■ TASK OBJECTIVE ■
Return every record in full. Match each one exactly.

■ DATASET EXTRACT ■

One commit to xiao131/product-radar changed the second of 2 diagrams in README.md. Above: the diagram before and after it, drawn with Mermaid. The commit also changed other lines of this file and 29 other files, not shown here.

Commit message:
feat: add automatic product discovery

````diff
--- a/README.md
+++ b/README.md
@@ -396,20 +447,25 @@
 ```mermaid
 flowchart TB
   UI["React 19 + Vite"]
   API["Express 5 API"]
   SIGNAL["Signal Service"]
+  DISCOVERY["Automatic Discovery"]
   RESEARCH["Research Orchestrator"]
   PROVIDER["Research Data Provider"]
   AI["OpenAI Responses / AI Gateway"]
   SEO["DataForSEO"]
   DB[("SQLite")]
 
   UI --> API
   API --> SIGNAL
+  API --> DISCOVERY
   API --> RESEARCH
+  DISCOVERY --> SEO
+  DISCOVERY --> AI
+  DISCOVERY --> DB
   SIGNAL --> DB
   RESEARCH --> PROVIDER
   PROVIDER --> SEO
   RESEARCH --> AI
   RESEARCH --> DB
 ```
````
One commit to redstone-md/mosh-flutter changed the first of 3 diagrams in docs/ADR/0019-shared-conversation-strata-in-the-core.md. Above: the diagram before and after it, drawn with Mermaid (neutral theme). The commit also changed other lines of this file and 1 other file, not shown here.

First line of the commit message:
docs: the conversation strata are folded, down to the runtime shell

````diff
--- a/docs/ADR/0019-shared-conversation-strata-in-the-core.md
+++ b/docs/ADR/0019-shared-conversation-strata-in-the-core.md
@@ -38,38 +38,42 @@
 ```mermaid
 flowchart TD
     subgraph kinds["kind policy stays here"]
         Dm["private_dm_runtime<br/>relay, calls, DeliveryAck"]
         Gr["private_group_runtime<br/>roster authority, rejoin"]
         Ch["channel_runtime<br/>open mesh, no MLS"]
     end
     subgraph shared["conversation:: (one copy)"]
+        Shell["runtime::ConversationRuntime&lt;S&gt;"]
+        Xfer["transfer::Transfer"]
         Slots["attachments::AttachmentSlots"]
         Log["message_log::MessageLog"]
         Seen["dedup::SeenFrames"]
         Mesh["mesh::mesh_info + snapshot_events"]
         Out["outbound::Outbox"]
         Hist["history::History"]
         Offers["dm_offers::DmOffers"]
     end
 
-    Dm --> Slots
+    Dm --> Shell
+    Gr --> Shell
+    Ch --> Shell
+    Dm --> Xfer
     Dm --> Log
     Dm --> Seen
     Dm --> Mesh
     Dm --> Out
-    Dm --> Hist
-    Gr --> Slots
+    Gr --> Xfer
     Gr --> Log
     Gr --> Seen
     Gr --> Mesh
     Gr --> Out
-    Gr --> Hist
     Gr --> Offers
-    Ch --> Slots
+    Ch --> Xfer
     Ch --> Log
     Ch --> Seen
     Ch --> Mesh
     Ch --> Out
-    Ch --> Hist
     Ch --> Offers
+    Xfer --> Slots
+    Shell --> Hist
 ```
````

■ SOLUTION TO THIS EXERCISE ■
One commit to xiao131/product-radar changed the second of 2 diagrams in README.md. Above: the diagram before and after it, drawn with Mermaid. The commit also changed other lines of this file and 29 other files, not shown here.

Commit message:
feat: add automatic product discovery

````diff
--- a/README.md
+++ b/README.md
@@ -396,20 +447,25 @@
 ```mermaid
 flowchart TB
   UI["React 19 + Vite"]
   API["Express 5 API"]
   SIGNAL["Signal Service"]
+  DISCOVERY["Automatic Discovery"]
   RESEARCH["Research Orchestrator"]
   PROVIDER["Research Data Provider"]
   AI["OpenAI Responses / AI Gateway"]
   SEO["DataForSEO"]
   DB[("SQLite")]
 
   UI --> API
   API --> SIGNAL
+  API --> DISCOVERY
   API --> RESEARCH
+  DISCOVERY --> SEO
+  DISCOVERY --> AI
+  DISCOVERY --> DB
   SIGNAL --> DB
   RESEARCH --> PROVIDER
   PROVIDER --> SEO
   RESEARCH --> AI
   RESEARCH --> DB
 ```
````
One commit to redstone-md/mosh-flutter changed the first of 3 diagrams in docs/ADR/0019-shared-conversation-strata-in-the-core.md. Above: the diagram before and after it, drawn with Mermaid (neutral theme). The commit also changed other lines of this file and 1 other file, not shown here.

First line of the commit message:
docs: the conversation strata are folded, down to the runtime shell

````diff
--- a/docs/ADR/0019-shared-conversation-strata-in-the-core.md
+++ b/docs/ADR/0019-shared-conversation-strata-in-the-core.md
@@ -38,38 +38,42 @@
 ```mermaid
 flowchart TD
     subgraph kinds["kind policy stays here"]
         Dm["private_dm_runtime<br/>relay, calls, DeliveryAck"]
         Gr["private_group_runtime<br/>roster authority, rejoin"]
         Ch["channel_runtime<br/>open mesh, no MLS"]
     end
     subgraph shared["conversation:: (one copy)"]
+        Shell["runtime::ConversationRuntime&lt;S&gt;"]
+        Xfer["transfer::Transfer"]
         Slots["attachments::AttachmentSlots"]
         Log["message_log::MessageLog"]
         Seen["dedup::SeenFrames"]
         Mesh["mesh::mesh_info + snapshot_events"]
         Out["outbound::Outbox"]
         Hist["history::History"]
         Offers["dm_offers::DmOffers"]
     end
 
-    Dm --> Slots
+    Dm --> Shell
+    Gr --> Shell
+    Ch --> Shell
+    Dm --> Xfer
     Dm --> Log
     Dm --> Seen
     Dm --> Mesh
     Dm --> Out
-    Dm --> Hist
-    Gr --> Slots
+    Gr --> Xfer
     Gr --> Log
     Gr --> Seen
     Gr --> Mesh
     Gr --> Out
-    Gr --> Hist
     Gr --> Offers
-    Ch --> Slots
+    Ch --> Xfer
     Ch --> Log
     Ch --> Seen
     Ch --> Mesh
     Ch --> Out
-    Ch --> Hist
     Ch --> Offers
+    Xfer --> Slots
+    Shell --> Hist
 ```
````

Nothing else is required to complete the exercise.